Mister Boomer has written several posts about his Morning Jukebox Syndrome, the affliction that causes songs from the boomer era to play in his head upon awakening, practically every day. He has since learned many other boomers experience this same situation. It’s endless fascinating to him that songs that may not have been heard for 30, 40 or 50 years can suddenly appear in the brain, lyrics complete, as if they were playing on the radio. So when a few songs began to reappear in a bit of cluster in the past month, Mister Boomer had no choice but to take it as a sign he should write about them. The “sign” was songs that mention the word, sign. Here are the three songs:
Sign of the Times – Petula Clark (1966)

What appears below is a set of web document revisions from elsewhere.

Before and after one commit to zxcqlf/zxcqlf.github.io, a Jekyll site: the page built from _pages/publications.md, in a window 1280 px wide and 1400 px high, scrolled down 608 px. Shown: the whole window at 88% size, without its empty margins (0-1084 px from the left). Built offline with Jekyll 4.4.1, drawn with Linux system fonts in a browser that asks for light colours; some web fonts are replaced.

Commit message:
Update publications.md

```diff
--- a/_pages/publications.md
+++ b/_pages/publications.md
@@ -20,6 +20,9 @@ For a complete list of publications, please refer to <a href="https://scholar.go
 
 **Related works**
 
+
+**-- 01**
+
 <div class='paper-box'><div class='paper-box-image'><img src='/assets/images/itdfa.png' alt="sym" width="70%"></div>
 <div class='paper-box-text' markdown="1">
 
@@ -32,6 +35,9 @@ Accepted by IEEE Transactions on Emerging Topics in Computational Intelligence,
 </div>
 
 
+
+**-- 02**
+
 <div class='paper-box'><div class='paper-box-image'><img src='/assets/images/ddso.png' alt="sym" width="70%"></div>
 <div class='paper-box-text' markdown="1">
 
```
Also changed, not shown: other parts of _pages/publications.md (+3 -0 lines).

There’s not a shred of any Eve of Destruction in Petula Clark’s music. On the contrary, the beat is up, the mood wide-eyed and happy. The sign in this song is that a boy who previously didn’t give her the attention she wanted has now changed his tune. Her times are changing, in her song, for the better. The song peaked at Number Two on Billboard’s Adult Contemporary charts.
Gimme Little Sign – Brenton Wood (1967)
As in Petula Clark’s tune, this one is a straightforward love song. The sign here is the singer is looking for some reciprocity — a sign that the woman feels the same as he does. The song peaked at Number Nine on Billboard’s Hot 100.
Signs – Five Man Electrical Band (1971)
After touring with groups like The Allman Brothers, Edgar Winter, Sly and the Family Stone and Rare Earth, this Canadian band scored with a song that talks about signs as limiting dialogue and inclusion, a real boomer-era sentiment. First released as a B-side on a single in 1968, it was the 1971 re-release as a promo for their album, Good-byes and Butterflies, that caught boomers’ attention. Mister B could partially identify with it since, after being forced to keep his hair cut in parochial high school, he was then heading to college and free to grow it long, plus a mustache as well. So the lyrics, And the sign said long-haired freaky people need not apply were relatable. The song reached Number Three on the Billboard Hot 100 chart in the U.S.
In the end, what is Mister Boomer — or any boomer for that matter — to make of the sudden appearance of sign-related songs in his Morning Jukebox Syndrome? At this particular point in this particular year, when no news is good news, maybe the signs point to the variety and wisdom found in boomer music as a way to cope, if not to find hope and a path forward?
What do the signs tell you, boomers?